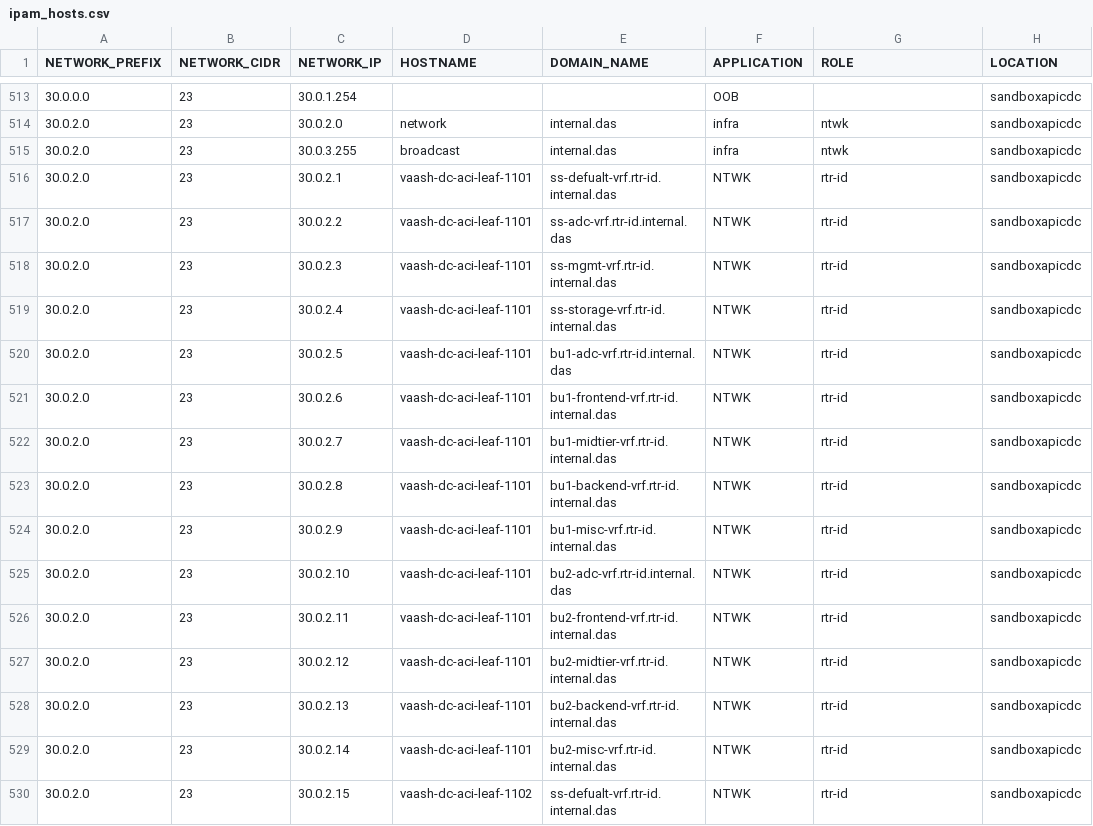
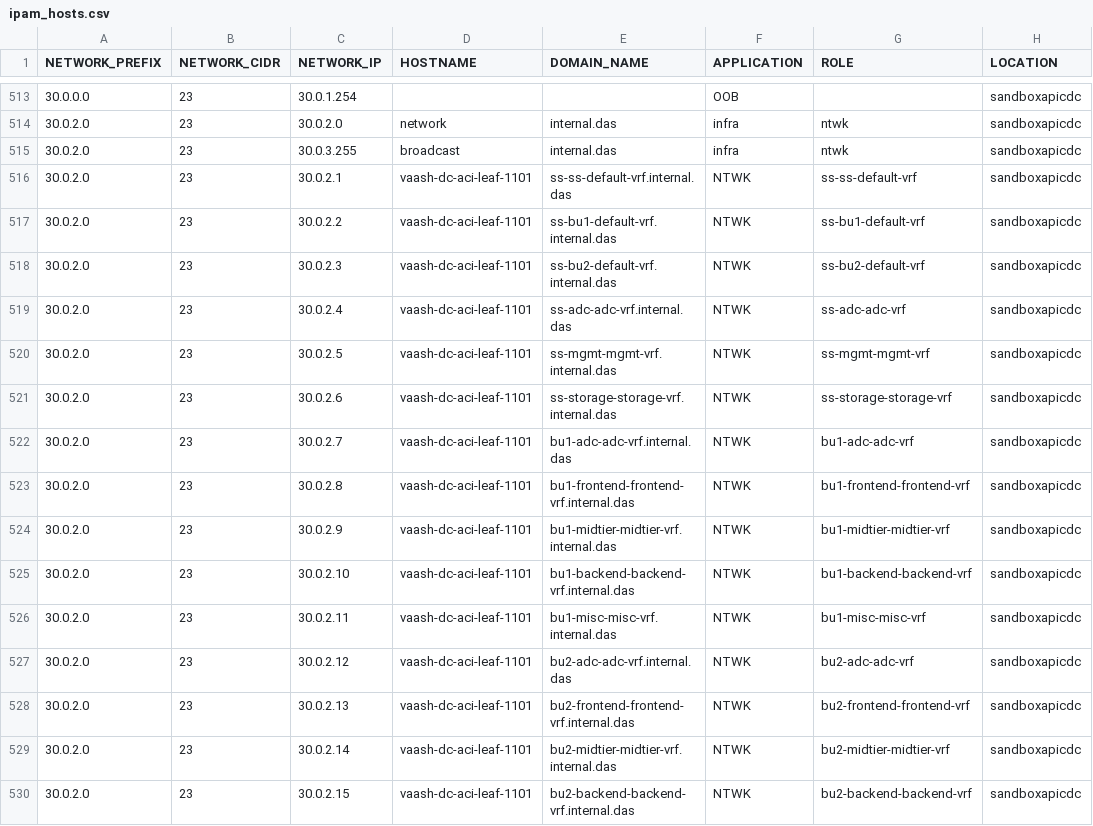
Before and after one commit to trevorpatch73/cisco-aci-terraform2, a CSV file: data/ipam_hosts.csv, drawn as a sheet; only a part is shown, gaps mark what is left out; the diff covers the shown part only; the diff names each change by its address in the sheet, - before the commit and + after, or states it on an @@ line.

```diff
--- a/data/ipam_hosts.csv
+++ b/data/ipam_hosts.csv
-E516 (DOMAIN_NAME): ss-defualt-vrf.rtr-id.internal.das
+E516 (DOMAIN_NAME): ss-ss-default-vrf.internal.das
-G516 (ROLE): rtr-id
+G516 (ROLE): ss-ss-default-vrf
-E517 (DOMAIN_NAME): ss-adc-vrf.rtr-id.internal.das
+E517 (DOMAIN_NAME): ss-bu1-default-vrf.internal.das
-G517 (ROLE): rtr-id
+G517 (ROLE): ss-bu1-default-vrf
-E518 (DOMAIN_NAME): ss-mgmt-vrf.rtr-id.internal.das
+E518 (DOMAIN_NAME): ss-bu2-default-vrf.internal.das
-G518 (ROLE): rtr-id
+G518 (ROLE): ss-bu2-default-vrf
-E519 (DOMAIN_NAME): ss-storage-vrf.rtr-id.internal.das
+E519 (DOMAIN_NAME): ss-adc-adc-vrf.internal.das
-G519 (ROLE): rtr-id
+G519 (ROLE): ss-adc-adc-vrf
-E520 (DOMAIN_NAME): bu1-adc-vrf.rtr-id.internal.das
+E520 (DOMAIN_NAME): ss-mgmt-mgmt-vrf.internal.das
-G520 (ROLE): rtr-id
+G520 (ROLE): ss-mgmt-mgmt-vrf
-E521 (DOMAIN_NAME): bu1-frontend-vrf.rtr-id.internal.das
+E521 (DOMAIN_NAME): ss-storage-storage-vrf.internal.das
-G521 (ROLE): rtr-id
+G521 (ROLE): ss-storage-storage-vrf
-E522 (DOMAIN_NAME): bu1-midtier-vrf.rtr-id.internal.das
+E522 (DOMAIN_NAME): bu1-adc-adc-vrf.internal.das
-G522 (ROLE): rtr-id
+G522 (ROLE): bu1-adc-adc-vrf
-E523 (DOMAIN_NAME): bu1-backend-vrf.rtr-id.internal.das
+E523 (DOMAIN_NAME): bu1-frontend-frontend-vrf.internal.das
-G523 (ROLE): rtr-id
+G523 (ROLE): bu1-frontend-frontend-vrf
-E524 (DOMAIN_NAME): bu1-misc-vrf.rtr-id.internal.das
+E524 (DOMAIN_NAME): bu1-midtier-midtier-vrf.internal.das
-G524 (ROLE): rtr-id
+G524 (ROLE): bu1-midtier-midtier-vrf
-E525 (DOMAIN_NAME): bu2-adc-vrf.rtr-id.internal.das
+E525 (DOMAIN_NAME): bu1-backend-backend-vrf.internal.das
-G525 (ROLE): rtr-id
+G525 (ROLE): bu1-backend-backend-vrf
-E526 (DOMAIN_NAME): bu2-frontend-vrf.rtr-id.internal.das
+E526 (DOMAIN_NAME): bu1-misc-misc-vrf.internal.das
-G526 (ROLE): rtr-id
+G526 (ROLE): bu1-misc-misc-vrf
-E527 (DOMAIN_NAME): bu2-midtier-vrf.rtr-id.internal.das
+E527 (DOMAIN_NAME): bu2-adc-adc-vrf.internal.das
-G527 (ROLE): rtr-id
+G527 (ROLE): bu2-adc-adc-vrf
-E528 (DOMAIN_NAME): bu2-backend-vrf.rtr-id.internal.das
+E528 (DOMAIN_NAME): bu2-frontend-frontend-vrf.internal.das
-G528 (ROLE): rtr-id
+G528 (ROLE): bu2-frontend-frontend-vrf
-E529 (DOMAIN_NAME): bu2-misc-vrf.rtr-id.internal.das
+E529 (DOMAIN_NAME): bu2-midtier-midtier-vrf.internal.das
-G529 (ROLE): rtr-id
+G529 (ROLE): bu2-midtier-midtier-vrf
-D530 (HOSTNAME): vaash-dc-aci-leaf-1102
+D530 (HOSTNAME): vaash-dc-aci-leaf-1101
-E530 (DOMAIN_NAME): ss-defualt-vrf.rtr-id.internal.das
+E530 (DOMAIN_NAME): bu2-backend-backend-vrf.internal.das
-G530 (ROLE): rtr-id
+G530 (ROLE): bu2-backend-backend-vrf
```
Also changed, not shown: 39 edited cells elsewhere in this file, data/aci_logical_node_to_fabric_node.csv.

→ **DIRECTIONS**
In your copy of the records above, include no pictures and match every line exactly.

→ **FINISHED TASK**
Before and after one commit to trevorpatch73/cisco-aci-terraform2, a CSV file: data/ipam_hosts.csv, drawn as a sheet; only a part is shown, gaps mark what is left out; the diff covers the shown part only; the diff names each change by its address in the sheet, - before the commit and + after, or states it on an @@ line.

```diff
--- a/data/ipam_hosts.csv
+++ b/data/ipam_hosts.csv
-E516 (DOMAIN_NAME): ss-defualt-vrf.rtr-id.internal.das
+E516 (DOMAIN_NAME): ss-ss-default-vrf.internal.das
-G516 (ROLE): rtr-id
+G516 (ROLE): ss-ss-default-vrf
-E517 (DOMAIN_NAME): ss-adc-vrf.rtr-id.internal.das
+E517 (DOMAIN_NAME): ss-bu1-default-vrf.internal.das
-G517 (ROLE): rtr-id
+G517 (ROLE): ss-bu1-default-vrf
-E518 (DOMAIN_NAME): ss-mgmt-vrf.rtr-id.internal.das
+E518 (DOMAIN_NAME): ss-bu2-default-vrf.internal.das
-G518 (ROLE): rtr-id
+G518 (ROLE): ss-bu2-default-vrf
-E519 (DOMAIN_NAME): ss-storage-vrf.rtr-id.internal.das
+E519 (DOMAIN_NAME): ss-adc-adc-vrf.internal.das
-G519 (ROLE): rtr-id
+G519 (ROLE): ss-adc-adc-vrf
-E520 (DOMAIN_NAME): bu1-adc-vrf.rtr-id.internal.das
+E520 (DOMAIN_NAME): ss-mgmt-mgmt-vrf.internal.das
-G520 (ROLE): rtr-id
+G520 (ROLE): ss-mgmt-mgmt-vrf
-E521 (DOMAIN_NAME): bu1-frontend-vrf.rtr-id.internal.das
+E521 (DOMAIN_NAME): ss-storage-storage-vrf.internal.das
-G521 (ROLE): rtr-id
+G521 (ROLE): ss-storage-storage-vrf
-E522 (DOMAIN_NAME): bu1-midtier-vrf.rtr-id.internal.das
+E522 (DOMAIN_NAME): bu1-adc-adc-vrf.internal.das
-G522 (ROLE): rtr-id
+G522 (ROLE): bu1-adc-adc-vrf
-E523 (DOMAIN_NAME): bu1-backend-vrf.rtr-id.internal.das
+E523 (DOMAIN_NAME): bu1-frontend-frontend-vrf.internal.das
-G523 (ROLE): rtr-id
+G523 (ROLE): bu1-frontend-frontend-vrf
-E524 (DOMAIN_NAME): bu1-misc-vrf.rtr-id.internal.das
+E524 (DOMAIN_NAME): bu1-midtier-midtier-vrf.internal.das
-G524 (ROLE): rtr-id
+G524 (ROLE): bu1-midtier-midtier-vrf
-E525 (DOMAIN_NAME): bu2-adc-vrf.rtr-id.internal.das
+E525 (DOMAIN_NAME): bu1-backend-backend-vrf.internal.das
-G525 (ROLE): rtr-id
+G525 (ROLE): bu1-backend-backend-vrf
-E526 (DOMAIN_NAME): bu2-frontend-vrf.rtr-id.internal.das
+E526 (DOMAIN_NAME): bu1-misc-misc-vrf.internal.das
-G526 (ROLE): rtr-id
+G526 (ROLE): bu1-misc-misc-vrf
-E527 (DOMAIN_NAME): bu2-midtier-vrf.rtr-id.internal.das
+E527 (DOMAIN_NAME): bu2-adc-adc-vrf.internal.das
-G527 (ROLE): rtr-id
+G527 (ROLE): bu2-adc-adc-vrf
-E528 (DOMAIN_NAME): bu2-backend-vrf.rtr-id.internal.das
+E528 (DOMAIN_NAME): bu2-frontend-frontend-vrf.internal.das
-G528 (ROLE): rtr-id
+G528 (ROLE): bu2-frontend-frontend-vrf
-E529 (DOMAIN_NAME): bu2-misc-vrf.rtr-id.internal.das
+E529 (DOMAIN_NAME): bu2-midtier-midtier-vrf.internal.das
-G529 (ROLE): rtr-id
+G529 (ROLE): bu2-midtier-midtier-vrf
-D530 (HOSTNAME): vaash-dc-aci-leaf-1102
+D530 (HOSTNAME): vaash-dc-aci-leaf-1101
-E530 (DOMAIN_NAME): ss-defualt-vrf.rtr-id.internal.das
+E530 (DOMAIN_NAME): bu2-backend-backend-vrf.internal.das
-G530 (ROLE): rtr-id
+G530 (ROLE): bu2-backend-backend-vrf
```
Also changed, not shown: 39 edited cells elsewhere in this file, data/aci_logical_node_to_fabric_node.csv.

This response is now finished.